In 2007, the violently disputed general election in Kenya divided people along tribal lines, and for the first time, many urban Kenyans had to identify their tribe. Almost 10 years later, many fear Kenya could be becoming more tribally polarized than ever before. Working with two primary schools in Nairobi and Mombasa, directors Wanuri Kahiu and Nick Reding intimately explore issues surrounding national identity. Using games and interviews the filmmakers ask 8-11 year olds what they understand about discrimination, tribe and religion, and how, when they are discriminated themselves, do they feel about their own identity.
Inspired by Jane Elliot’s “Blue Eyes, Brown Eyes” experiment, the film delicately picks at the religious and tribal tensions that exist in Kenya, by creating an exercise in which the class is arbitrarily divided into groups. The children narrate the experiences and talk about the lessons they learn as they themselves experience the anger, frustration and powerlessness of prejudice.

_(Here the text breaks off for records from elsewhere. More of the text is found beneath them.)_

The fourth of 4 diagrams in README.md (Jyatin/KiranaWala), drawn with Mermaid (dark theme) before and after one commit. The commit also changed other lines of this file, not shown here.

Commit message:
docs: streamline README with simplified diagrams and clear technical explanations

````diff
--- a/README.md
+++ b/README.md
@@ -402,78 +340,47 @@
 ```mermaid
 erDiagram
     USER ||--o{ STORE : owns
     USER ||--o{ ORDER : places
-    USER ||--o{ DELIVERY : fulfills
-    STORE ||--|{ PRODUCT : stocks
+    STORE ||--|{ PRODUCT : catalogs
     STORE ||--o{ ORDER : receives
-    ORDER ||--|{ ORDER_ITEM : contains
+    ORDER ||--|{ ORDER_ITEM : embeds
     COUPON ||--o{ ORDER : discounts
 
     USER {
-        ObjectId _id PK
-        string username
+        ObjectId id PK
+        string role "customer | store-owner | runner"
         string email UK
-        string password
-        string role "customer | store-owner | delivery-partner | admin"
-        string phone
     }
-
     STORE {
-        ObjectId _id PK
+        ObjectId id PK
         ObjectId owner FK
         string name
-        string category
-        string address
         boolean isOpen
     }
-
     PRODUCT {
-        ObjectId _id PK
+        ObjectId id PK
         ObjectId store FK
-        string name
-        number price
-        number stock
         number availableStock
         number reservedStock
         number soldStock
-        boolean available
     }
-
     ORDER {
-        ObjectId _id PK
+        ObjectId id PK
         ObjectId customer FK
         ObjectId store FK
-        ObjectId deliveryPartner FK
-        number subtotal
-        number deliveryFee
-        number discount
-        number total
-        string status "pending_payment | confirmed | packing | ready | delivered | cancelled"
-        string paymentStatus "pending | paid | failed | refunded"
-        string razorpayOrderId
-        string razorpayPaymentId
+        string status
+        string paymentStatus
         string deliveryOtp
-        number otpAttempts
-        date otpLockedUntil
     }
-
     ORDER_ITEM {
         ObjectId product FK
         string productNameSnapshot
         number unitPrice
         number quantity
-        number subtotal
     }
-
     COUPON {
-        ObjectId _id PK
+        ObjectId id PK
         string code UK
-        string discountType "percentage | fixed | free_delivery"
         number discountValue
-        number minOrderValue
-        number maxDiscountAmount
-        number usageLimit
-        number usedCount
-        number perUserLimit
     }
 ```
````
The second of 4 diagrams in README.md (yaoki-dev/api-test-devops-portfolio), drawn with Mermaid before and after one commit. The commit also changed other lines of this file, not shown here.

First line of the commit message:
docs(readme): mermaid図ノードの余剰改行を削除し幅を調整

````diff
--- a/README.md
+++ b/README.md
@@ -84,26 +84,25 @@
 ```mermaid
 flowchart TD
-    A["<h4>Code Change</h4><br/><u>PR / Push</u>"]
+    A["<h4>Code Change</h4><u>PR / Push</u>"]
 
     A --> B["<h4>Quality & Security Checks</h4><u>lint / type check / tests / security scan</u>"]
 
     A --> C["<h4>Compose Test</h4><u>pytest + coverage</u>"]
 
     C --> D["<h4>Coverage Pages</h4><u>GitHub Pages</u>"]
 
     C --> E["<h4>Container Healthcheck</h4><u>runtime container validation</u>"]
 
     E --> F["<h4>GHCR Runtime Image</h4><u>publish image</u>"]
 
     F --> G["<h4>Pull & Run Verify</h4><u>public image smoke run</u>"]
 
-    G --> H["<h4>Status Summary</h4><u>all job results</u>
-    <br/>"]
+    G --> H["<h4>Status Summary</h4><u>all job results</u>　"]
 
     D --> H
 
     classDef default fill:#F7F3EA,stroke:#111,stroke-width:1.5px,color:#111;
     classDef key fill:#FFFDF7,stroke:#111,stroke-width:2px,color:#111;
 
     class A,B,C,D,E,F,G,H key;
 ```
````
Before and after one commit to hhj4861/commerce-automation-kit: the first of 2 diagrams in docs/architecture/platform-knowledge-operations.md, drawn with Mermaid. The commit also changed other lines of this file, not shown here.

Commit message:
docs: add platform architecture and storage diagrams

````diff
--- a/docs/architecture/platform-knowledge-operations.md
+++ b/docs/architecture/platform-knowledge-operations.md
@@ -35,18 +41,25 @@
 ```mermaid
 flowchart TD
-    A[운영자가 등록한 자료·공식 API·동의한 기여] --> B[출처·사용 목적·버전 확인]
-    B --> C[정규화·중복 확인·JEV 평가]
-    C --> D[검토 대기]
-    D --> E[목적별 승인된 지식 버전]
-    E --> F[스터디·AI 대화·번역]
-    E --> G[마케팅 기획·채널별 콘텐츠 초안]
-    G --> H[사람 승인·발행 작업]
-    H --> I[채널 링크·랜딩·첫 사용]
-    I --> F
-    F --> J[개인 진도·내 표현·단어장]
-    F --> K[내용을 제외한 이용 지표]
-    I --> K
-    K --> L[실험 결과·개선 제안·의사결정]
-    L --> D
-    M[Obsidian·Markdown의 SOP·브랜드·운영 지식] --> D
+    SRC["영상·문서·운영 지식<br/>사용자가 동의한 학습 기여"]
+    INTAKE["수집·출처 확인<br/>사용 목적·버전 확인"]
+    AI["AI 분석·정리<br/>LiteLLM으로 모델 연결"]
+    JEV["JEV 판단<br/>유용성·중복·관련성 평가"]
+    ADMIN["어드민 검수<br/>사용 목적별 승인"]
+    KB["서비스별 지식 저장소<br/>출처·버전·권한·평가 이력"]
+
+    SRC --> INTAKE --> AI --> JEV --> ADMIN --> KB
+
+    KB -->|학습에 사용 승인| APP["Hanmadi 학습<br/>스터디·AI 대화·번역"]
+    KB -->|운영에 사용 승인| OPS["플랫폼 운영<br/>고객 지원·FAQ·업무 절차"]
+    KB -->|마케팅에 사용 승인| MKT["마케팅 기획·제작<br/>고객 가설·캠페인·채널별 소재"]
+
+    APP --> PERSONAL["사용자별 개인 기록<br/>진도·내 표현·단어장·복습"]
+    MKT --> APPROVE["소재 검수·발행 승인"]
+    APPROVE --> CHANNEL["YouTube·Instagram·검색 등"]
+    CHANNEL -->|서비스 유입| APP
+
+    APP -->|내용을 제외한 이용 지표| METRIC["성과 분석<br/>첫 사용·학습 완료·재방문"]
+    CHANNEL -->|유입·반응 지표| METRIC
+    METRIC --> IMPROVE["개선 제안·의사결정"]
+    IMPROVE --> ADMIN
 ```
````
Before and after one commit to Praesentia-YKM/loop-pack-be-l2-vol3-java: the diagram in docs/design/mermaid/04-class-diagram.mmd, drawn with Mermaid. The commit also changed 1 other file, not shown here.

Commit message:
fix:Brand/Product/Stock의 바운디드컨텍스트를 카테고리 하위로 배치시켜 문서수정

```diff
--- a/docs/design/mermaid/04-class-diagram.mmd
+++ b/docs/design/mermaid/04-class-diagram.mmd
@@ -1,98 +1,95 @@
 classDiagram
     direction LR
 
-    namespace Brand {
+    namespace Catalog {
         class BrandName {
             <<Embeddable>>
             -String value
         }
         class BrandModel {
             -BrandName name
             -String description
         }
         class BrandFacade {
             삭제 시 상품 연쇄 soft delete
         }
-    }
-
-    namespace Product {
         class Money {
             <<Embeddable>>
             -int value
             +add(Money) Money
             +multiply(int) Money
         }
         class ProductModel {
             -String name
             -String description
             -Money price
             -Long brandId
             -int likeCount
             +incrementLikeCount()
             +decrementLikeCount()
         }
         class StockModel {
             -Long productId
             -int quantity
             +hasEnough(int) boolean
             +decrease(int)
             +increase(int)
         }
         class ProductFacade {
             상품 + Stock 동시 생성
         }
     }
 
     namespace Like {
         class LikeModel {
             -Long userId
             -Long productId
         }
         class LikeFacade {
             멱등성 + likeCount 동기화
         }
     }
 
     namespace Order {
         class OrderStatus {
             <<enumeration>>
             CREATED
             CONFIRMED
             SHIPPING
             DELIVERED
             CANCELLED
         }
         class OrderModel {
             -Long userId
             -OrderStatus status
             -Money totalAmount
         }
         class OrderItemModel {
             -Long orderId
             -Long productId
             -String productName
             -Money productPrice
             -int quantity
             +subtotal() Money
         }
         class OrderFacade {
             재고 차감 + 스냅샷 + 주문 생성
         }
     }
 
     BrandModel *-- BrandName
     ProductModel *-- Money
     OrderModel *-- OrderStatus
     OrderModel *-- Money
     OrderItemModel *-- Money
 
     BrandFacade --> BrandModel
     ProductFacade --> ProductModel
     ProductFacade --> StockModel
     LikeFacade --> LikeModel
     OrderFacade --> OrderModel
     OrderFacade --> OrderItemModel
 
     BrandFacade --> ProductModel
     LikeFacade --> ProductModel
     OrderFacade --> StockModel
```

Through the eyes and guided by the wisdom of children, “Who am I?” gives an enlightened voice to the tribal and religious fissures that are growing in Kenyan society, providing a voice of wisdom and compassion, all with the inherent child’s understanding of fairness.